54 in Spain, Andalucia

Refine Campsites

Included in our guides:

2019, 2018, 2016, 2015

Camping Cabopino
Spain, Andalucia, Málaga, Marbella

This large, mature site is alongside the main N340/A7 Costa del Sol coast road, 12 km. east of Marbella and 15 km. from Fuengirola. The...

Included in our guides:

2016, 2015, 2014, 2013

Camping Trevélez
Spain, Andalucia, Granada, Trevélez

Set high up in the Alpujarras region of the Sierra Nevada, Camping Trevélez is a super site that was bought in 2005 by the resident...

Included in our guides:

2016, 2015, 2014, 2013

Camping la Garrofa
Spain, Andalucia, Almería

One of the earliest sites in Spain (dating back to 1957), la Garrofa nestles in a cove with a virtually private beach accessed only by...

Included in our guides:

2016, 2015, 2014, 2013

Camping Orgiva
Spain, Andalucia, Granada, Orgiva

Set in the high slopes of the Sierra Nevada and only 2 km. from Orgiva, this is a small and well managed site that offers...

Included in our guides:

2016, 2015, 2014, 2013

Camping la Aldea
Spain, Andalucia, Huelva, Almonte

This site lies just on the edge of the Parque Nacional de Doñana southwest of Seville on the outskirts of El Rocio. The town hosts...
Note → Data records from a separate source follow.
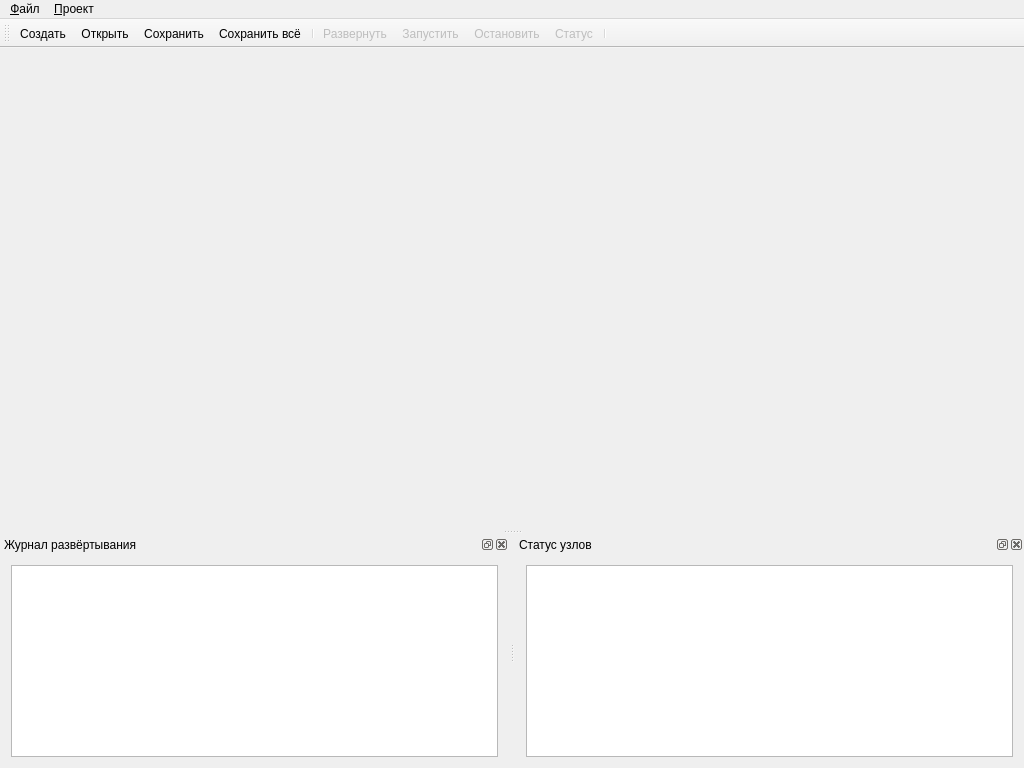
Before: the Qt Designer form terminal/src/mainwindow.ui in Automiq/alpha.protort, drawn with Qt 5.
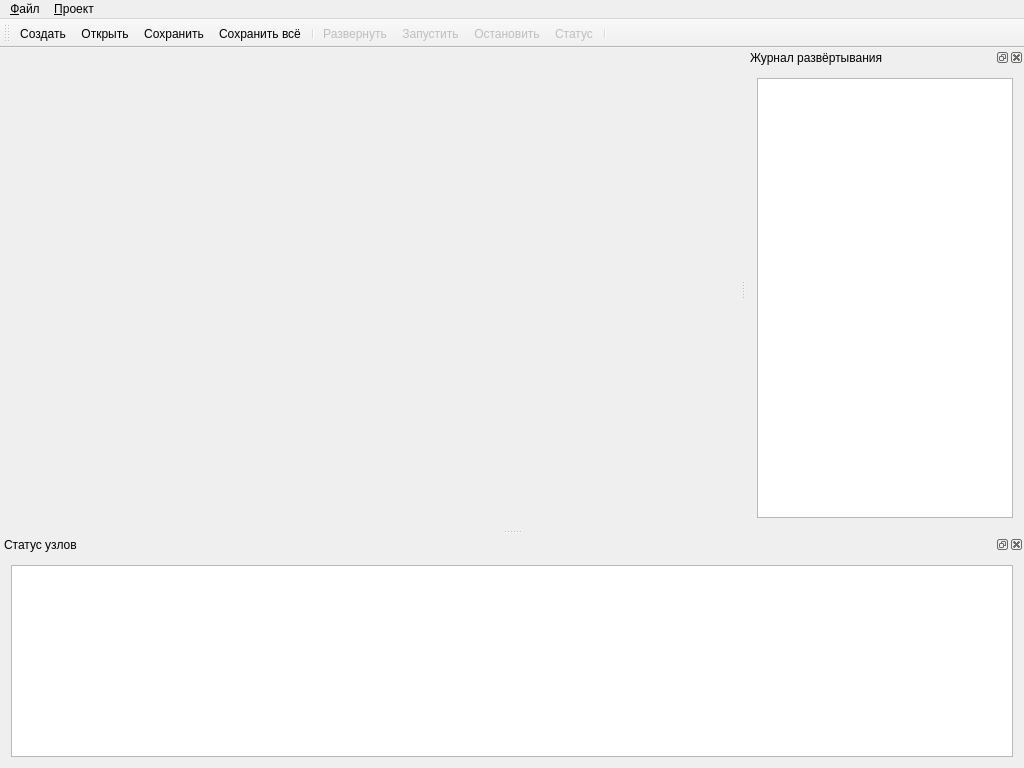
After: the same form once the commit is applied. Icons and pictures are not drawn.

The edit to the form file:
```diff
--- a/terminal/src/mainwindow.ui
+++ b/terminal/src/mainwindow.ui
@@ -110,7 +110,7 @@
     <string>Журнал развёртывания</string>
    </property>
    <attribute name="dockWidgetArea">
-    <number>8</number>
+    <number>2</number>
    </attribute>
    <widget class="QWidget" name="dockWidgetContents">
     <layout class="QHBoxLayout" name="horizontalLayout">
```
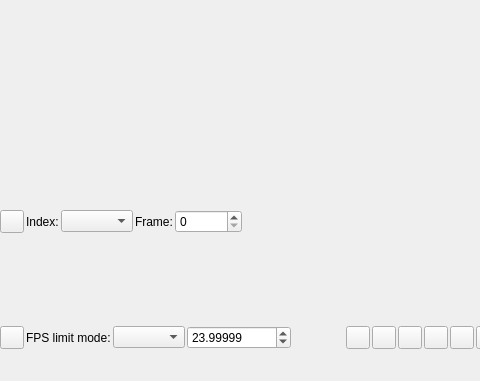
Old version of the form vsedit/src/preview/preview_dialog.ui in the repository Mr-Z-2697/VapourSynth-Editor; both pictures show x 0 to 480 and y 0 to 381 of the 933 by 652 pixel window.
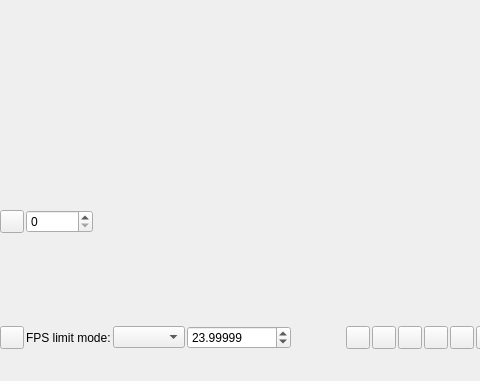
New version of the form. Custom widgets are drawn as their Qt base class.

Commit message:
Revert "Add combo box for switching output index"
This reverts commit efd8da9d1ac7cfbdbebc478ace27768056d466cf.

What changed in the file:
```diff
--- a/vsedit/src/preview/preview_dialog.ui
+++ b/vsedit/src/preview/preview_dialog.ui
@@ -66,30 +66,6 @@
         </property>
        </widget>
       </item>
-      <item>
-       <widget class="QLabel" name="outputIndexLabel">
-        <property name="text">
-         <string>Index:</string>
-        </property>
-       </widget>
-      </item>
-      <item>
-       <widget class="QComboBox" name="outputIndexComboBox">
-        <property name="sizePolicy">
-         <sizepolicy hsizetype="Minimum" vsizetype="Fixed">
-          <horstretch>0</horstretch>
-          <verstretch>0</verstretch>
-         </sizepolicy>
-        </property>
-       </widget>
-      </item>
-      <item>
-       <widget class="QLabel" name="frameLabel">
-        <property name="text">
-         <string>Frame:</string>
-        </property>
-       </widget>
-      </item>
       <item>
        <widget class="QSpinBox" name="frameNumberSpinBox">
         <property name="sizePolicy">
```
The commit also changes 8 other files.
Can you point to Europe’s only desert on a map? Do you know where you can stand with your feet in the snow while looking at Africa? Guess where you can find castle-crusted crags, stranded in time, yet only an hour’s  drive from bustling seaside resorts? Fancy skiing this morning, followed by a dip in the sea this afternoon?
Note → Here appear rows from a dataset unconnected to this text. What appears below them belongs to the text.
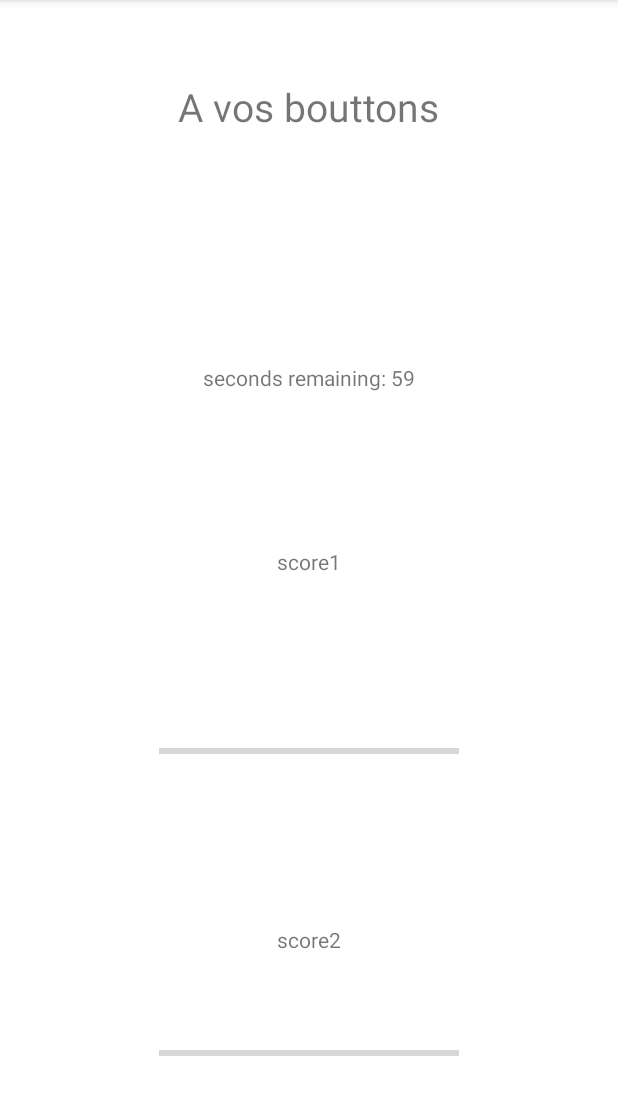
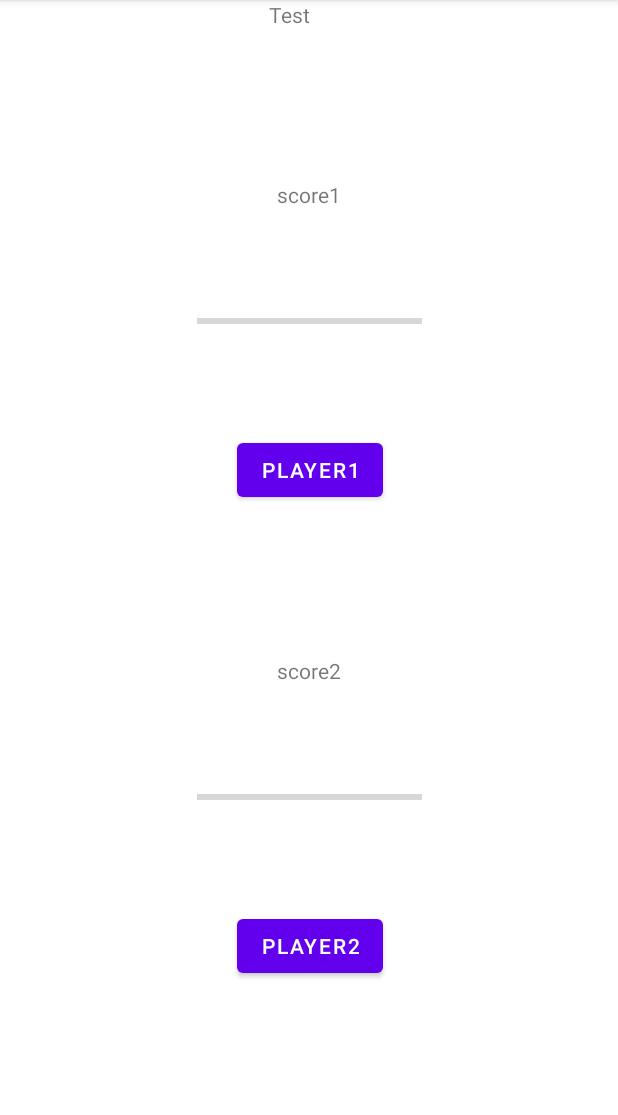
Before and after one commit to Gwenael95/IoT_app_UI, an Android app: the screen it shows after launch (GameScreen before the commit, ProgressBarTest after it), after a tap on "LANCER LA PARTIE", on a phone screen of 412 x 824 dp, the part 84-1199 px from its top. Run offline under Robolectric (Android 15) with nearby library versions, the phone set to English and light mode, and no system bars.

Commit message:
progress bar score

```diff
--- a/app/src/main/AndroidManifest.xml
+++ b/app/src/main/AndroidManifest.xml
@@ -9,6 +9,9 @@
         android:roundIcon="@mipmap/ic_launcher_round"
         android:supportsRtl="true"
         android:theme="@style/Theme.ButtonWar">
+        <activity
+            android:name=".ProgressBarTest"
+            android:exported="false" />
         <activity
             android:name=".GameScreen"
             android:exported="false" />
--- a/app/src/main/java/com/geta/buttonwar/MainActivity.java
+++ b/app/src/main/java/com/geta/buttonwar/MainActivity.java
@@ -4,11 +4,9 @@ import androidx.appcompat.app.AppCompatActivity;
 
 import android.content.Intent;
 import android.os.Bundle;
-import android.os.CountDownTimer;
-import android.renderscript.ScriptGroup;
 import android.view.View;
 import android.widget.Button;
-import android.widget.TextView;
+
 
 public class MainActivity extends AppCompatActivity {
 
@@ -23,7 +21,7 @@ public class MainActivity extends AppCompatActivity {
             @Override
             public void onClick(View v) {
 
-                Intent intent = new Intent(MainActivity.this, GameScreen.class);
+                Intent intent = new Intent(MainActivity.this, ProgressBarTest.class);
                 startActivity(intent);
             }
         });
--- /dev/null
+++ b/app/src/main/java/com/geta/buttonwar/ProgressBarTest.java
@@ -0,0 +1,76 @@
+package com.geta.buttonwar;
+
+import androidx.appcompat.app.AppCompatActivity;
+
+import android.content.Intent;
+import android.os.Bundle;
+import android.view.View;
+import android.widget.Button;
+import android.widget.ProgressBar;
+import android.widget.TextView;
+
+import java.util.Map;
+
+public class ProgressBarTest extends AppCompatActivity {
+    int scorePlayer1 =0;
+    int scorePlayer2 =0;
+
+    private void setMaxBar(int scorePlayer1, int scorePlayer2, ProgressBar playerBar1, ProgressBar playerBar2){
+        if (scorePlayer1 > scorePlayer2) {
+            playerBar2.setMax(scorePlayer1);
+            playerBar1.setMax(scorePlayer1);
+            //scoreP2.setText(scorePlayer2 + "/" + playerBar2.getMax());
+        } else if (scorePlayer1 < scorePlayer2) {
+            playerBar2.setMax(scorePlayer2);
+            playerBar1.setMax(scorePlayer2);
+            //scoreP1.setText(scorePlayer1 + "/" + playerBar1.getMax());
+        }
+    }
+
+    @Override
+    protected void onCreate(Bundle savedInstanceState) {
+        super.onCreate(savedInstanceState);
+        setContentView(R.layout.progress_bar_test);
+
+        //Player1 component
+        TextView scoreP1= findViewById(R.id.scoreP1);
+        ProgressBar playerBar1 = findViewById(R.id.scoreBar1);
+        Button player1= findViewById(R.id.player1);
+
+        //Player2 component
+        TextView scoreP2= findViewById(R.id.scoreP2);
+        ProgressBar playerBar2 = findViewById(R.id.scoreBar2);
+        Button player2= findViewById(R.id.player2);
+
+        scorePlayer1 = playerBar1.getProgress();
+        scorePlayer2 = playerBar2.getProgress();
+
+
+        player1.setOnClickListener(new View.OnClickListener() {
+            @Override
+            public void onClick(View v) {
+                scorePlayer1 +=1;
+                setMaxBar(scorePlayer1, scorePlayer2, playerBar1, playerBar2);
+                playerBar1.setProgress(scorePlayer1);
+                scoreP1.setText(scorePlayer1+"/Score Bare gauge");
+
+
+            }
+        });
+
+        player2.setOnClickListener(new View.OnClickListener() {
+            @Override
+            public void onClick(View v) {
+                scorePlayer2 +=1;
+                setMaxBar(scorePlayer1, scorePlayer2, playerBar1, playerBar2);
+                playerBar2.setProgress(scorePlayer2);
+                scoreP2.setText(scorePlayer2+"/Score Bare gauge");
+
+
+            }
+        });
+
+
+    }
+
+}
--- a/app/src/main/res/layout/activity_game_screen.xml
+++ b/app/src/main/res/layout/activity_game_screen.xml
@@ -36,6 +36,10 @@
         android:layout_width="200dp"
         android:layout_height="25dp"
         android:layout_marginTop="50dp"
+        android:background="#00F44336"
+        android:backgroundTint="#00F44336"
+        android:max="@integer/material_motion_duration_medium_1"
+        android:progressTint="#673AB7"
         app:layout_constraintBottom_toTopOf="@+id/score2"
         app:layout_constraintEnd_toEndOf="@+id/gameTime"
         app:layout_constraintHorizontal_bias="0.5"
@@ -59,6 +63,7 @@
         style="?android:attr/progressBarStyleHorizontal"
         android:layout_width="200dp"
         android:layout_height="25dp"
+        android:background="#3F51B5"
         app:layout_constraintBottom_toBottomOf="parent"
         app:layout_constraintEnd_toEndOf="@+id/gameTime"
         app:layout_constraintHorizontal_bias="0.5"
--- /dev/null
+++ b/app/src/main/res/layout/progress_bar_test.xml
@@ -0,0 +1,78 @@
+<?xml version="1.0" encoding="utf-8"?>
+<androidx.constraintlayout.widget.ConstraintLayout xmlns:android="http://schemas.android.com/apk/res/android"
+    xmlns:app="http://schemas.android.com/apk/res-auto"
+    xmlns:tools="http://schemas.android.com/tools"
+    android:layout_width="match_parent"
+    android:layout_height="match_parent">
+
+    <TextView
+        android:id="@+id/textView2"
+        android:layout_width="53dp"
+        android:layout_height="20dp"
+        android:text="Test"
+        app:layout_constraintEnd_toEndOf="parent"
+        app:layout_constraintStart_toStartOf="parent"
+        app:layout_constraintTop_toTopOf="parent" />
+
+    <TextView
+        android:id="@+id/scoreP1"
+        android:layout_width="wrap_content"
+        android:layout_height="wrap_content"
+        android:layout_marginTop="100dp"
+        android:text="score1"
+        app:layout_constraintEnd_toEndOf="@+id/textView2"
+        app:layout_constraintStart_toStartOf="@+id/textView2"
+        app:layout_constraintTop_toBottomOf="@+id/textView2" />
+
+    <ProgressBar
+        android:id="@+id/scoreBar1"
+        style="?android:attr/progressBarStyleHorizontal"
+        android:layout_width="150dp"
+        android:layout_height="50dp"
+        android:layout_marginTop="50dp"
+        android:progressTint="#F44336"
+        app:layout_constraintEnd_toEndOf="@+id/textView2"
+        app:layout_constraintStart_toStartOf="@+id/textView2"
+        app:layout_constraintTop_toBottomOf="@+id/scoreP1" />
+
+    <Button
+        android:id="@+id/player1"
+        android:layout_width="wrap_content"
+        android:layout_height="wrap_content"
+        android:layout_marginTop="50dp"
+        android:text="Player1"
+        app:layout_constraintEnd_toEndOf="@+id/scoreBar1"
+        app:layout_constraintStart_toStartOf="@+id/scoreBar1"
+        app:layout_constraintTop_toBottomOf="@+id/scoreBar1" />
+
+    <TextView
+        android:id="@+id/scoreP2"
+        android:layout_width="wrap_content"
+        android:layout_height="wrap_content"
+        android:layout_marginTop="100dp"
+        android:text="score2"
+        app:layout_constraintEnd_toEndOf="@+id/textView2"
+        app:layout_constraintStart_toStartOf="@+id/textView2"
+        app:layout_constraintTop_toBottomOf="@+id/player1" />
+
+    <ProgressBar
+        android:id="@+id/scoreBar2"
+        style="?android:attr/progressBarStyleHorizontal"
+        android:layout_width="150dp"
+        android:layout_height="50dp"
+        android:layout_marginTop="50dp"
+        android:progressTint="#3F51B5"
+        app:layout_constraintEnd_toEndOf="@+id/scoreP2"
+        app:layout_constraintStart_toStartOf="@+id/scoreP2"
+        app:layout_constraintTop_toBottomOf="@+id/scoreP2" />
+
+    <Button
+        android:id="@+id/player2"
+        android:layout_width="wrap_content"
+        android:layout_height="wrap_content"
+        android:layout_marginTop="50dp"
+        android:text="Player2"
+        app:layout_constraintEnd_toEndOf="@+id/scoreBar2"
+        app:layout_constraintStart_toStartOf="@+id/scoreBar2"
+        app:layout_constraintTop_toBottomOf="@+id/scoreBar2" />
+</androidx.constraintlayout.widget.ConstraintLayout>
```
Also changed, not shown: app/src/main/java/com/geta/buttonwar/GameScreen.java (+30 -3 lines).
Famous for its sun, its beautiful traditions, its poets, original folklore, age-old history and magnificent heritage left behind by the Moors, Andalucía is one of the most attractive regions in Spain.
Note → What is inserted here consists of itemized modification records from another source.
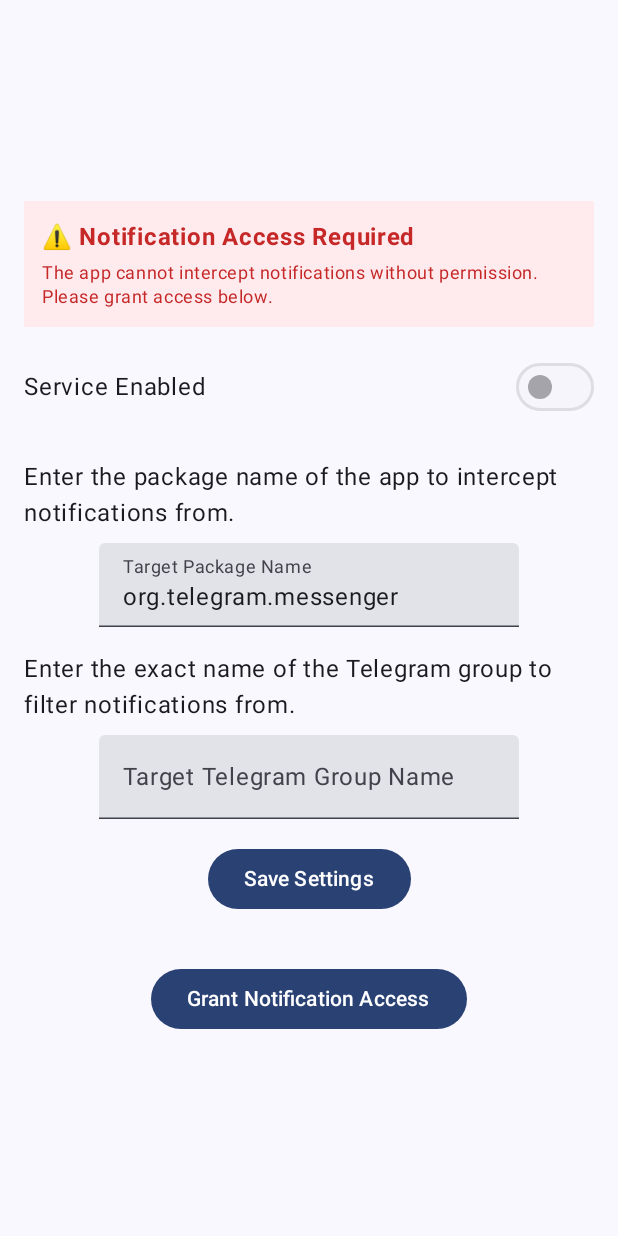
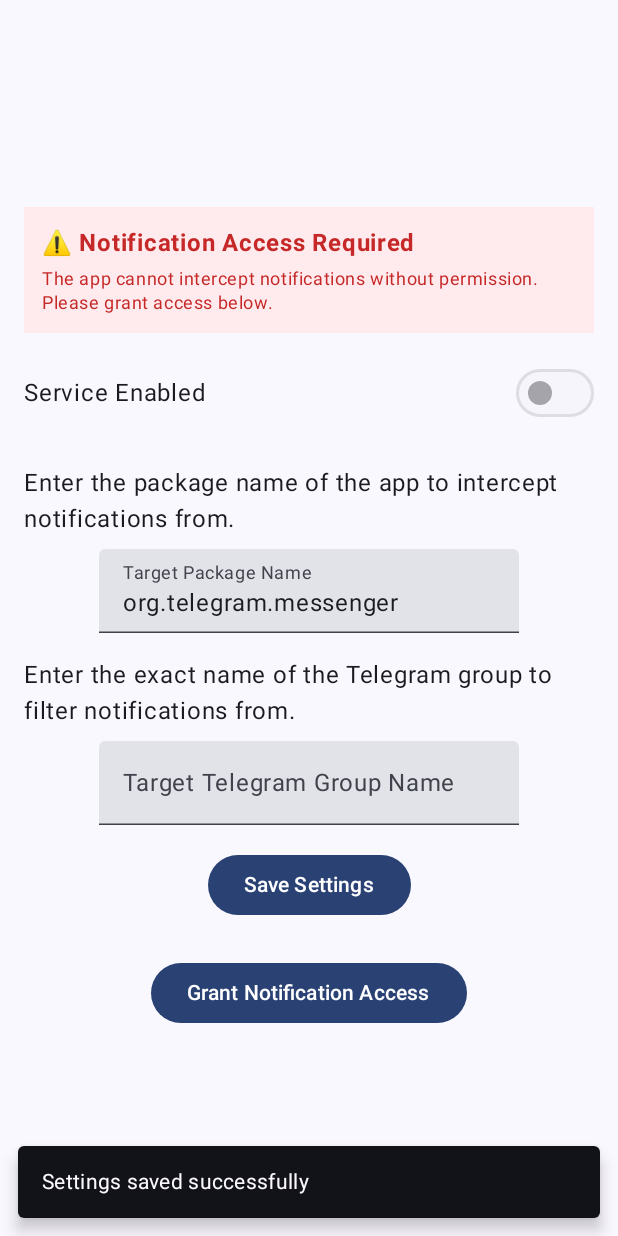
Before and after one commit to koikahin/telegram-notification-checker, an Android app built with Jetpack Compose: the screen it shows after launch (MainActivity), after a tap on "Save Settings", on a phone screen of 412 x 824 dp. Run offline under Robolectric (Android 15) with nearby library versions, the phone set to English and light mode, and no system bars.

Commit message:
feat: add validation, user feedback, and improve UI spacing
- Add empty package name validation with error display
- Disable save button when package name is blank
- Show Snackbar with success/error messages on save
- Standardize spacing to 8dp/16dp/24dp (Material Design)
- Wrap UI in Box for Snackbar positioning
- Improve user experience with immediate visual feedback

```diff
--- a/app/src/main/java/com/example/notificationinterceptor/ui/MainScreen.kt
+++ b/app/src/main/java/com/example/notificationinterceptor/ui/MainScreen.kt
@@ -9,6 +9,9 @@ import androidx.compose.foundation.layout.*
 import androidx.compose.material3.Button
 import androidx.compose.material3.ExperimentalMaterial3Api
 import androidx.compose.material3.MaterialTheme
+import androidx.compose.material3.Snackbar
+import androidx.compose.material3.SnackbarHost
+import androidx.compose.material3.SnackbarHostState
 import androidx.compose.material3.Switch
 import androidx.compose.material3.Text
 import androidx.compose.material3.TextField
@@ -38,6 +41,7 @@ fun MainScreen() {
     var targetGroupName by remember { mutableStateOf("") }
     var serviceEnabled by remember { mutableStateOf(false) }
     var isListenerEnabled by remember { mutableStateOf(false) }
+    val snackbarHostState = remember { SnackbarHostState() }
 
     // Check if NotificationListenerService is enabled
     fun checkListenerEnabled(): Boolean {
@@ -62,6 +66,7 @@ fun MainScreen() {
         }
     }
 
+    Box(modifier = Modifier.fillMaxSize()) {
         Column(
             modifier = Modifier
                 .fillMaxSize()
@@ -146,8 +151,16 @@ fun MainScreen() {
         TextField(
             value = targetPackageName,
             onValueChange = { targetPackageName = it },
-            label = { Text("Target Package Name") }
+            label = { Text("Target Package Name") },
+            isError = targetPackageName.isBlank()
         )
+        if (targetPackageName.isBlank()) {
+            Text(
+                "Package name cannot be empty",
+                color = MaterialTheme.colorScheme.error,
+                style = MaterialTheme.typography.bodySmall
+            )
+        }
 
         Spacer(modifier = Modifier.height(16.dp))
 
@@ -161,15 +174,25 @@ fun MainScreen() {
 
         Spacer(modifier = Modifier.height(16.dp))
 
-        Button(onClick = {
+        Button(
+            onClick = {
+                if (targetPackageName.isBlank()) {
+                    coroutineScope.launch {
+                        snackbarHostState.showSnackbar("Package name cannot be empty")
+                    }
+                } else {
                     coroutineScope.launch {
                         saveSettings(context, targetPackageName, targetGroupName)
+                        snackbarHostState.showSnackbar("Settings saved successfully")
                     }
-        }) {
+                }
+            },
+            enabled = targetPackageName.isNotBlank()
+        ) {
             Text("Save Settings")
         }
 
-        Spacer(modifier = Modifier.height(32.dp))
+        Spacer(modifier = Modifier.height(24.dp))
 
         Button(onClick = {
             val intent = Intent(Settings.ACTION_NOTIFICATION_LISTENER_SETTINGS)
@@ -177,6 +200,12 @@ fun MainScreen() {
         }) {
             Text("Grant Notification Access")
         }
+        }
+
+        SnackbarHost(
+            hostState = snackbarHostState,
+            modifier = Modifier.align(Alignment.BottomCenter)
+        )
     }
 }
 
```
Lines whose indentation alone changed are shown as unchanged.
Andalusia is the axis between Europe and Africa and the meeting point of the Atlantic Ocean and the Mediterranean Sea. This region has been coveted by many different cultures throughout history since prehistoric times.

The Andalusia region has an area of ​​87,268 km2 and represents 17.3% of Spain and is therefore larger than the entire Benelux region.

The diversity of landscapes and geographic terrain leads to a range of environments ranging from the heat of the Guadalquivir River valley to lush low mountain areas, volcanic landscapes such as the Tabernas Desert and the snow-capped Sierra Nevada peaks.

In barely forty kilometers you can go from alpine mountain landscapes to tropical areas on the shores of the Mediterranean. The coast of Andalusia stretches for almost 900 kilometers and is home to a large number of towns, villages and beaches that are a pleasure to visit.

The whole ensemble represents a range of attractions for tourists, from impressive monuments in big cities to typical small villages, which have been a constant source of inspiration for artists of all kinds.